Future Basketball StatisticsPosted: March 12, 2013
I have no doubt that NBA teams probably have sophisticated (and proprietary) databases and technically-savvy analysts looking at all kinds of basketball data to assess strengths and weaknesses of teams and individual players.
But as an outsider looking in, I was thinking about what areas of data analysis in basketball seem most promising for the future, given that we are now in a “big data” world.
First, basketball is really hard to analyze because there are countless variables interacting with each other all the time. In baseball, you can analyze a pitcher and a batter and ignore everyone else, basically, without losing too much information. In basketball, there are always people active on the court beyond just the shooter.

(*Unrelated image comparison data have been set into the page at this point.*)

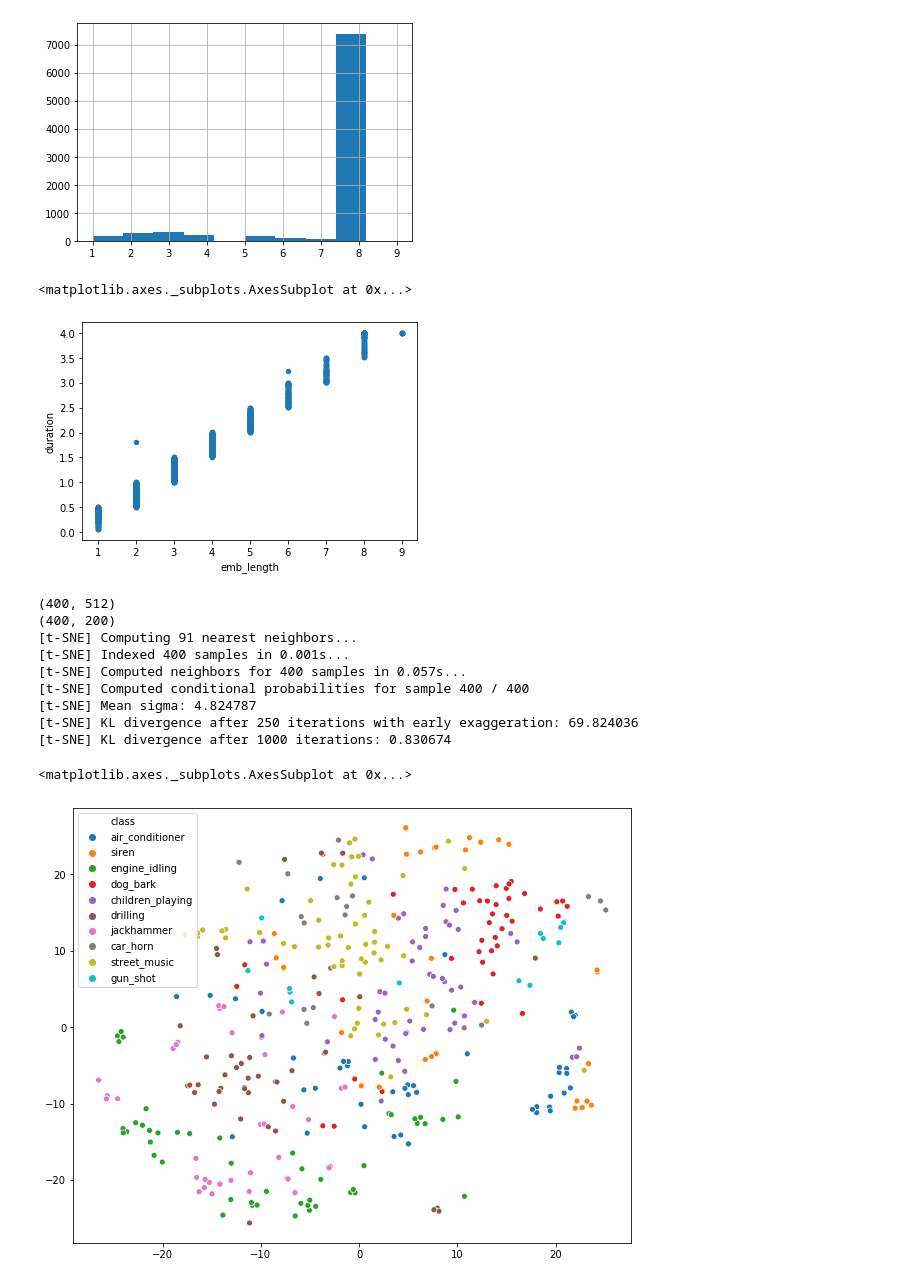
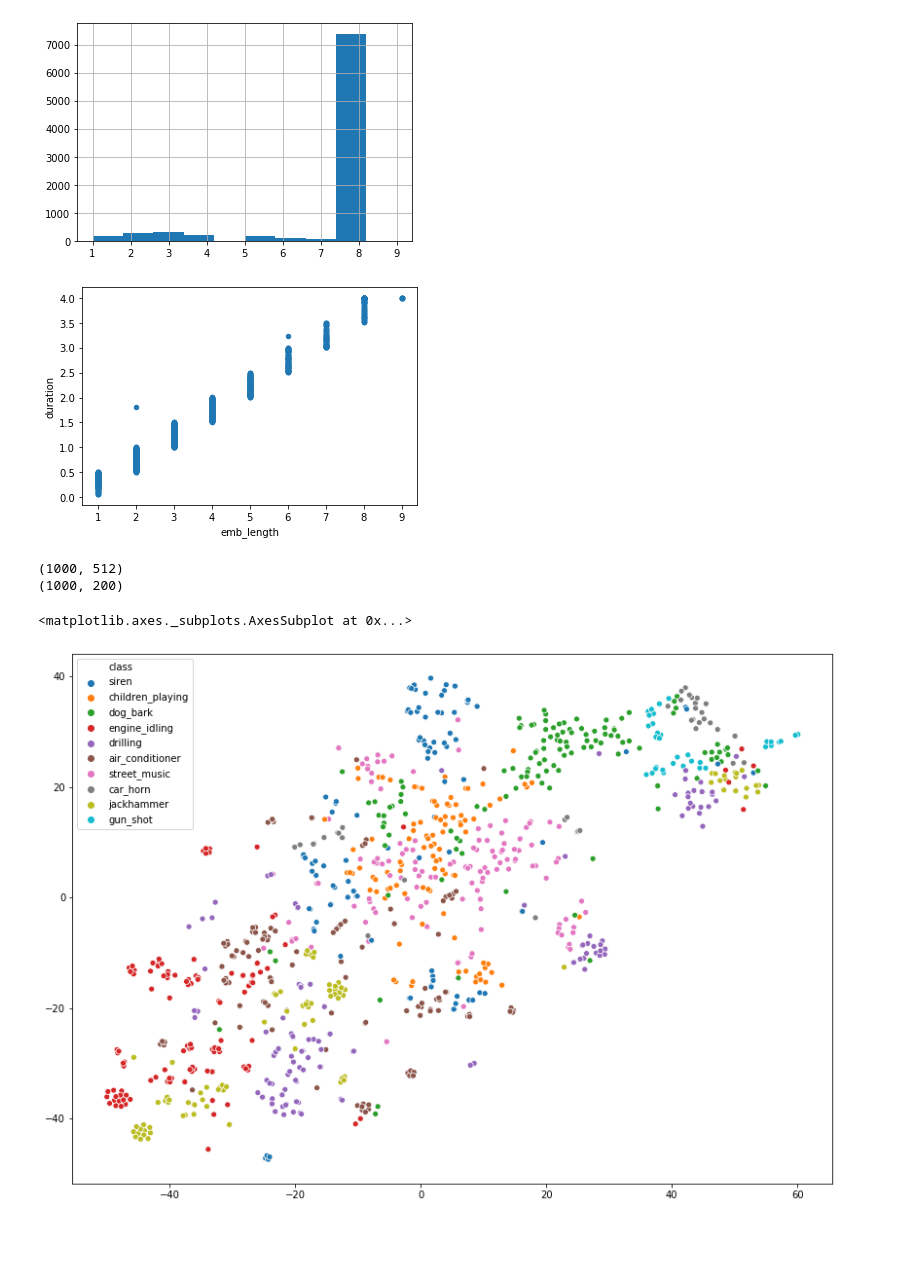
Before and after one commit to giobirkelund/ESC-CNN-microcontroller, a Jupyter notebook: Embeddings.ipynb, the cells around one changed output. Cells and saved outputs as stored; diff of their text form; code cells hidden in the pictures; blank space fills up the shorter version.

Commit message:
Embeddings
Embeddings T-SNE graph

```diff
--- a/Embeddings.ipynb
+++ b/Embeddings.ipynb
@@ -37,44 +39,39 @@ times = dataset.copy()
 times['emb_length'] = embedding_times
 times['duration'] = times.end - times.start
 times.plot.scatter(x='emb_length', y='duration')
+samples = dataset.sample(1000)
 # %% [output]
-<matplotlib.axes._subplots.AxesSubplot at 0x...>
 [figure]
 # %%
 from sklearn.decomposition import PCA
 from sklearn.manifold import TSNE
 
 
-def summarize_embedding(emb):
-    return numpy.mean(emb, axis=0)
+# def summarize_embedding(emb):
+#     return numpy.mean(emb, axis=0)
+def max_embedding(emb):
+    return numpy.amax(emb, axis=0)
 
-samples = dataset.sample(400)
 
-embeddings = samples['embeddings'].apply(summarize_embedding)
+embeddings = samples['embeddings'].apply(max_embedding)
 embeddings = numpy.stack(embeddings.values)
 print(embeddings.shape)
 
 pca = PCA(n_components=200, whiten=False)
 emb_pca = pca.fit_transform(embeddings)
 print(emb_pca.shape)
 
 var = pca.explained_variance_ratio_
 
-tsne = TSNE(n_components=2, verbose=1)
+tsne = TSNE(n_components=2, perplexity=40.0, early_exaggeration=12.0, learning_rate=250.0, n_iter=5000, random_state=0,init='pca')
+
 emb_tsne = tsne.fit_transform(emb_pca)
 
-fig, ax = plt.subplots(figsize=(10,8))
+fig, ax = plt.subplots(figsize=(14,10))
 #ax.scatter(emb_tsne[:,1], emb_tsne[:,0], c=samples['classID'])
 seaborn.scatterplot(x=emb_tsne[:,1], y=emb_tsne[:,0], hue=samples['class'])
 # %% [output]
-(400, 512)
-(400, 200)
-[t-SNE] Computing 91 nearest neighbors...
-[t-SNE] Indexed 400 samples in 0.001s...
-[t-SNE] Computed neighbors for 400 samples in 0.057s...
-[t-SNE] Computed conditional probabilities for sample 400 / 400
-[t-SNE] Mean sigma: 4.824787
-[t-SNE] KL divergence after 250 iterations with early exaggeration: 69.824036
-[t-SNE] KL divergence after 1000 iterations: 0.830674
+(1000, 512)
+(1000, 200)
 <matplotlib.axes._subplots.AxesSubplot at 0x...>
-[figure, old version]
+[figure, new version]
```
Also changed, not shown: parts of 3 cells of this notebook.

There are help defenders, there’s the guy that fed the shooter the pass, there’s the guy that fed the guy who fed the guy the pass, there’s the guy that set the screen, and there’s the guy on the opposing team in the paint who may be deterring a drive that was never attempted. So it seems like focusing on problems of interacting variables is something that should be given more thought than it has been given thus far.
Second, basketball is spatial, so it would be interesting to do more in this area. Already TV networks visually show shot selections for various players, but I don’t get the sense that it has gotten much deeper than that.
Third, as I alluded to in a previous post, people look at averages but not so much at the variability of players’ performances. Getting some measure of how consistent players are seems important in correctly assessing value.
Finally, analyzing injury impacts on players in a statistically-rigorous fashion would be interesting, and probably really helpful for teams who are considering signing players who are just coming off injuries. Andrew Bynum is one example of this. A database of ACL-injuries, pre and post-injury, and whether things improved over time, or whether you could predict the quality of a comeback based on the first 10 games, for example, seem like interesting questions to try and answer.
Some questions can be answered as more and better data are collected, but other questions are simply hard to quantify and answer with data. Quality of coaching seems like one area in particular where this holds true.